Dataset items
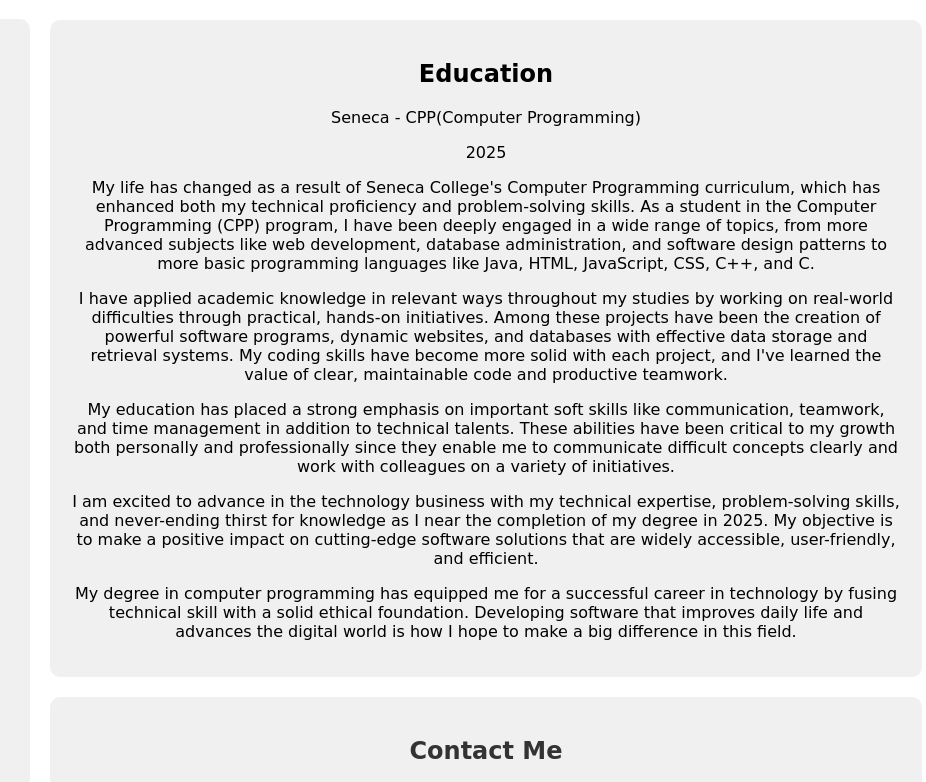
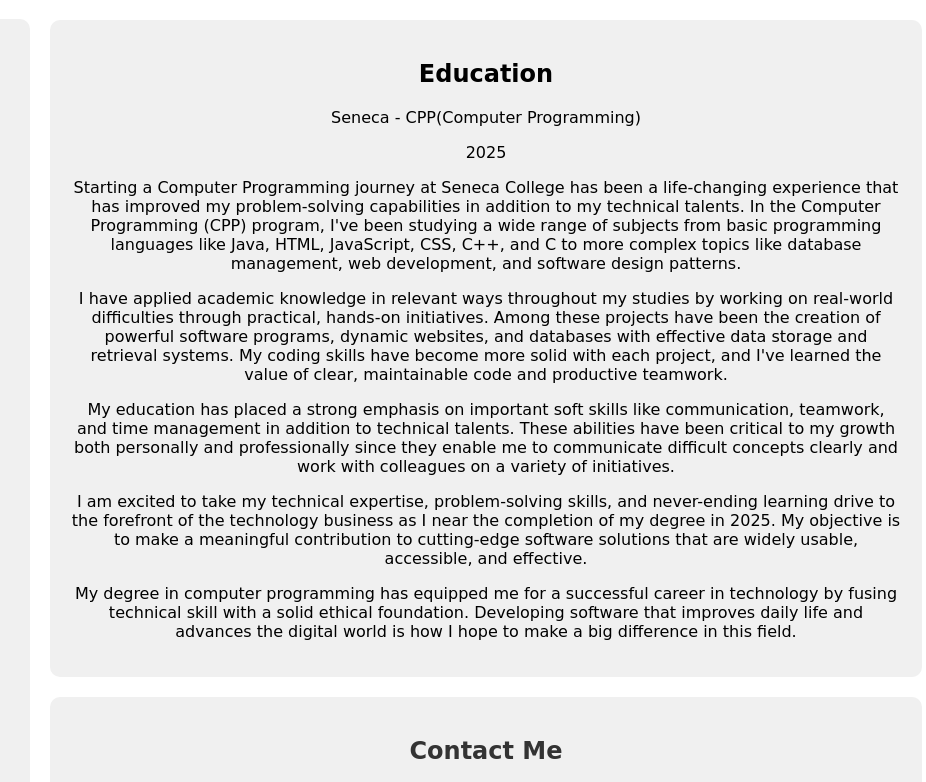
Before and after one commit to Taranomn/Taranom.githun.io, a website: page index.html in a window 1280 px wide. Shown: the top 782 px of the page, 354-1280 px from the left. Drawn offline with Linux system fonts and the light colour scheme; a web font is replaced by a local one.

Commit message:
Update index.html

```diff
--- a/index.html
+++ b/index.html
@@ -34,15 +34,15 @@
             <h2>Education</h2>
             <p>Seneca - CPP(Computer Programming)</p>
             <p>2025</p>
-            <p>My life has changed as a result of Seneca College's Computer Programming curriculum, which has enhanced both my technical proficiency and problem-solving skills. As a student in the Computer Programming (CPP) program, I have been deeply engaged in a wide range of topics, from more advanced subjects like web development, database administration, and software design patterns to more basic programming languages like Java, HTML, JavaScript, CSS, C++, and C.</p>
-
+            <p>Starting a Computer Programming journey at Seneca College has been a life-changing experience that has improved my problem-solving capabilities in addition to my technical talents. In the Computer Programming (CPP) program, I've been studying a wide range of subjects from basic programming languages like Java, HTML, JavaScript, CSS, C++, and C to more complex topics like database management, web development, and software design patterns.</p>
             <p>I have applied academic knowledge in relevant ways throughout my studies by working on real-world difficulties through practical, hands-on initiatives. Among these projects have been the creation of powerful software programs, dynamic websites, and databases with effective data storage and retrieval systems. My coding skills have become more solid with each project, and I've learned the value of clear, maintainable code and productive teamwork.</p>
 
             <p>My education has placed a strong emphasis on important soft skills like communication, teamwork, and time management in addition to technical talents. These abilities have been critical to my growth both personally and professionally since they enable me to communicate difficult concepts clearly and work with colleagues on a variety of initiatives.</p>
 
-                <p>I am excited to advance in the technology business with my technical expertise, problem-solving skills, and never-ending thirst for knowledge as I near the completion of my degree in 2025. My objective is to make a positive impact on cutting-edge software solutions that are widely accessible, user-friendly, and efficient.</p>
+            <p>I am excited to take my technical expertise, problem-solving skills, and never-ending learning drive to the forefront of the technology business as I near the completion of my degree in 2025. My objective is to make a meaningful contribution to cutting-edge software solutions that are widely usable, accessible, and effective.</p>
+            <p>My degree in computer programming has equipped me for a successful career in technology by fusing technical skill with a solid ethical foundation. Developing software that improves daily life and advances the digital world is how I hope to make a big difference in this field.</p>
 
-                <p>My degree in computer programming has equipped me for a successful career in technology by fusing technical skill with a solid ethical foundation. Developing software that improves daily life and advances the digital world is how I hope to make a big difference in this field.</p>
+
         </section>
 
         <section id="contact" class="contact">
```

YOUR INSTRUCTIONS ::
Note every line above where the string "index" shows up, and copy those lines.

EXPECTED ANSWER ::
Before and after one commit to Taranomn/Taranom.githun.io, a website: page index.html in a window 1280 px wide. Shown: the top 782 px of the page, 354-1280 px from the left. Drawn offline with Linux system fonts and the light colour scheme; a web font is replaced by a local one.
Update index.html
--- a/index.html
+++ b/index.html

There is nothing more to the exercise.